Part II: Mount Adams: Cincinnati’s Holy HillApril 10th, 2017
To learn the beginning of the practice of “praying the steps,” read Part I here.
In 1871, Archbishop Purcell entrusted the Immaculata to an order of priests known as the Passionists, a community with a great devotion to the Holy Cross and the death of Jesus. Since the pastor’s residence on Mount Adams was not sufficient for a community of priests, the Passionist superior obtained the Mount Adams Astronomical Observatory, by then abandoned because pollution from the city prevented proper viewing of the heavens. The Passionists, in addition to staffing Immaculata church, organized a church near the monastery, known as Holy Cross Church. The two parishes on Mount Adams divided along ethnic and linguistic lines: the Germans worshipped at Immaculata, the Irish at the new Holy Cross.
When in 1873 Purcell dedicated the church and monastery – the former location of the observatory – he alluded to Adams’ anti-Catholic remarks. In his sermon titled, “The Triumph of the Cross,” he called the church a “monument to the Cross” which “should never perish, for the truth should never perish.” The Church, he reminded his listeners, “should be our astronomical instrument and our telegraph and God will regard it and give us knowledge of heaven not attainable by human science.”
Since the Passionists promoted devotion to the suffering Christ, Good Friday became a special day to “pray the steps.” The path to the church increasingly became seen as an act of penance. Some pilgrims moved up the steps on their knees; most walked, slowing climbing them and offering prayer.
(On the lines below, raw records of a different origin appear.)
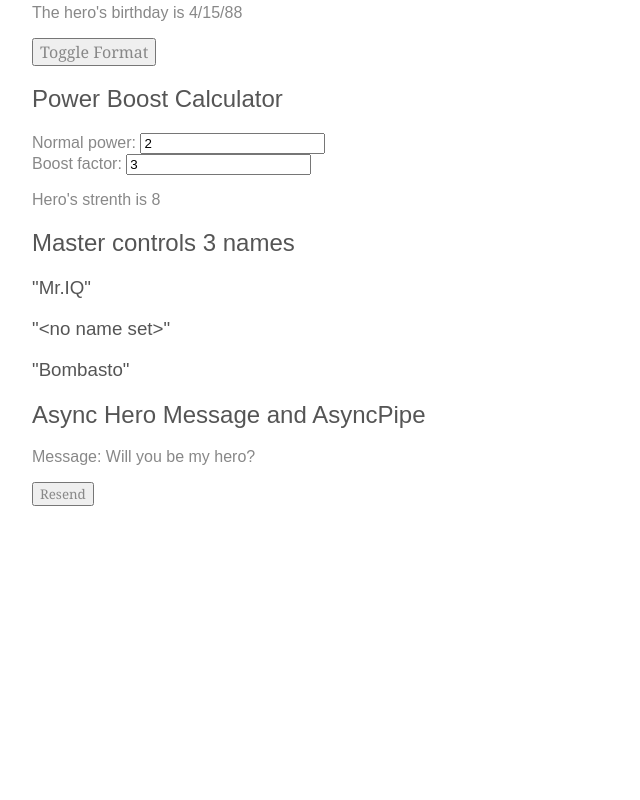
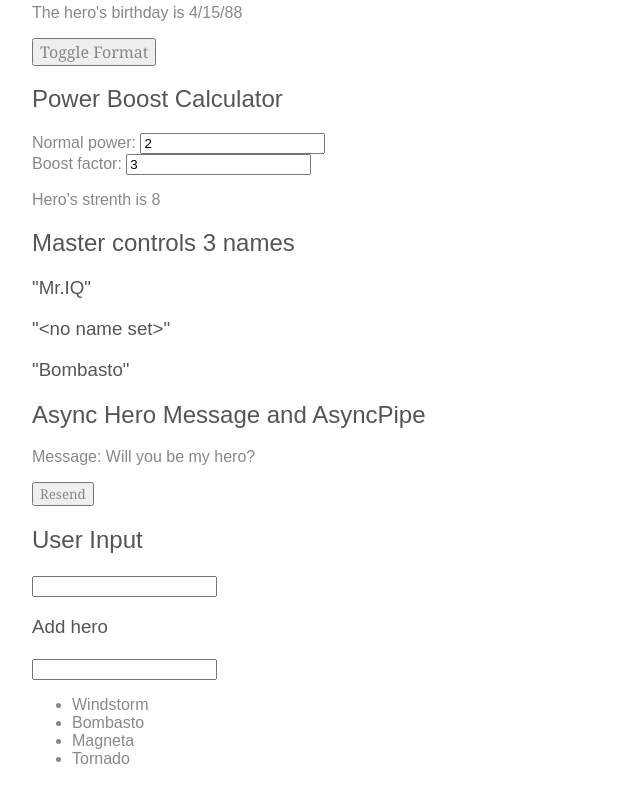
Before and after one commit to ZhangZongkun/my-router, an Angular app: page /example in a window 1280 px wide. Shown: the part 2033-2833 px from the top of the page, without its empty margins (0-640 px from the left). Before the commit the page ends 2571 px from the top, so only its background shows below. Built offline with nearby package versions, Linux system fonts and the light colour scheme.

Commit message:
增加KeyupComponent

```diff
--- a/src/app/example/example.component.html
+++ b/src/app/example/example.component.html
@@ -99,3 +99,5 @@
 <app-name-child *ngFor="let n of names" [name]="n"></app-name-child>
 
 <app-async-message></app-async-message>
+
+<app-keyup></app-keyup>
--- a/src/app/example/example.module.ts
+++ b/src/app/example/example.module.ts
@@ -11,6 +11,7 @@ import { CountdownTimerComponent } from './countdown-timer.component';
 import { VersionChildComponent } from './version-child.component';
 import { NameChildComponent } from './name-child.component';
 import { AsyncMessageComponent } from './async-message.component';
+import { KeyupComponent } from './keyup.component';
 import { IntervalDirective } from './interval.directive';
 import { UnlessDirective } from './unless.directive';
 import { ExponentPipe } from './exponent.pipe';
@@ -19,7 +20,7 @@ import { ExponentPipe } from './exponent.pipe';
   imports: [SharedModule, ExampleRoutingModule],
   declarations: [ExampleComponent, BankComponent, heroSwitchComponents, SizerComponent,
     VoterComponent, CountdownTimerComponent, VersionChildComponent, NameChildComponent,
-    AsyncMessageComponent, IntervalDirective, UnlessDirective, ExponentPipe]
+    AsyncMessageComponent, KeyupComponent, IntervalDirective, UnlessDirective, ExponentPipe]
 })
 export class ExampleModule {
 }
--- /dev/null
+++ b/src/app/example/keyup.component.ts
@@ -0,0 +1,26 @@
+import { Component } from '@angular/core';
+
+@Component({
+  selector: 'app-keyup',
+  template: `
+    <h2>User Input</h2>
+    <input #box (keyup)="0">
+    <p>{{box.value}}</p>
+    <h3>Add hero</h3>
+    <input #newHero
+        (keyup.enter)="addHero(newHero.value); newHero.value=''"
+        (blur)="addHero(newHero.value); newHero.value=''">
+    <ul>
+      <li *ngFor="let hero of heroes">{{hero}}</li>
+    </ul>
+  `
+})
+export class KeyupComponent {
+  heroes = ['Windstorm', 'Bombasto', 'Magneta', 'Tornado'];
+
+  addHero(newHero: string) {
+    if (newHero) {
+      this.heroes.push(newHero);
+    }
+  }
+}
```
The connection between the steps and Good Friday devotions is first referenced in historical records in 1873, but it may have existed earlier. As the Good Friday tradition developed, it mixed various forms of Catholic piety: Marian devotion and the rosary, the way of the cross, and a walking pilgrimage.
The wooden steps built in 1860 were replaced with 108 concrete steps in 1911. The steps were subsequently replaced in 1958 and as recently as 2009. Pilgrims could choose depending on health and endurance the length of the pilgrimage: to walk the longer distance from downtown or the East End, or to begin partway up the hill, or even from St. Gregory Street just below the church. Once the Mount Adams incline was constructed in 1872, linking the hill to the basin below, it became more common for pilgrims to pray only the steps from St. Gregory Street to the church.
Once the pilgrim reached the level of the church, one could stop and venerate the large outdoor crucifix located on the side of the Immaculata or make the stations of the cross inside. Many visitors also stopped at nearby Holy Cross Church, two blocks away, to visit the grotto dedicated to Our Lady of Lourdes located in the lower level. The final stop for many pilgrims was the nave of Holy Cross Church for time in prayer before a relic of the True Cross. The pilgrimage lasted from one to three hours for most, depending on the origination point.
Due to demographic shifts on Mount Adams and declining membership, Holy Cross Church was closed in 1970. The parishes were combined and renamed Holy Cross-Immaculata. The original Immaculata site was retained. The new parish name appropriately highlighted the two devotions most prominent in the praying of the steps: remembrance of the passion of Jesus and prayers for the Virgin Mary’s intercession.
The estimate of pilgrims on Good Friday has varied from 50,000 (in 1931) to 25,000 (in 1960) to 10,000 (in 1970). In more recent years, it is estimated that 8,000 to 10,000 take part, beginning at the stroke of midnight on Good Friday and continuing well into the evening. The length of the steps today ranges from 400+ steps (ascending from Riverside Drive near the Ohio River), to 200+ steps (walking from Columbia Parkway) to 96 steps (from St. Gregory Street).
That thousands of pilgrims “pray the steps” each Good Friday is especially amazing considering the pilgrimage has never been advertised but spread through word of mouth and now increasingly, media coverage. In addition to the opportunity to take part in regularly scheduled Good Friday services, priests are available for confession inside (and weather permitting, outside) nearly around the clock.
The pilgrimage, as it did from the beginning, has held varied meanings for those who take part. For many the pilgrimage is ingrained in family lore and tradition, a special way of marking the conclusion of Holy Week. Often, parents and grandparents bring the next generation to introduce them to the devotion. The church, not surprisingly, attracts visitors, not just from greater Cincinnati, but elsewhere in the region, especially on Good Friday but throughout the year. Even non-Catholics have become attracted to the steps, showing the adaptability of the devotion.
From the mid-nineteenth century when Purcell vowed to build a church honoring the Blessed Mother to today, the church and its steps remain a focal point for devotion. Every Good Friday, as thousands of pilgrims pray the steps, Cincinnati is reminded that Mount Adams is the city’s holy hill.
 Steiner, Immaculata on Mount Adams, 18-19.
 Cincinnati Enquirer, April 1, 1931; April 10, 1960; March 28, 1970; April 12, 2009.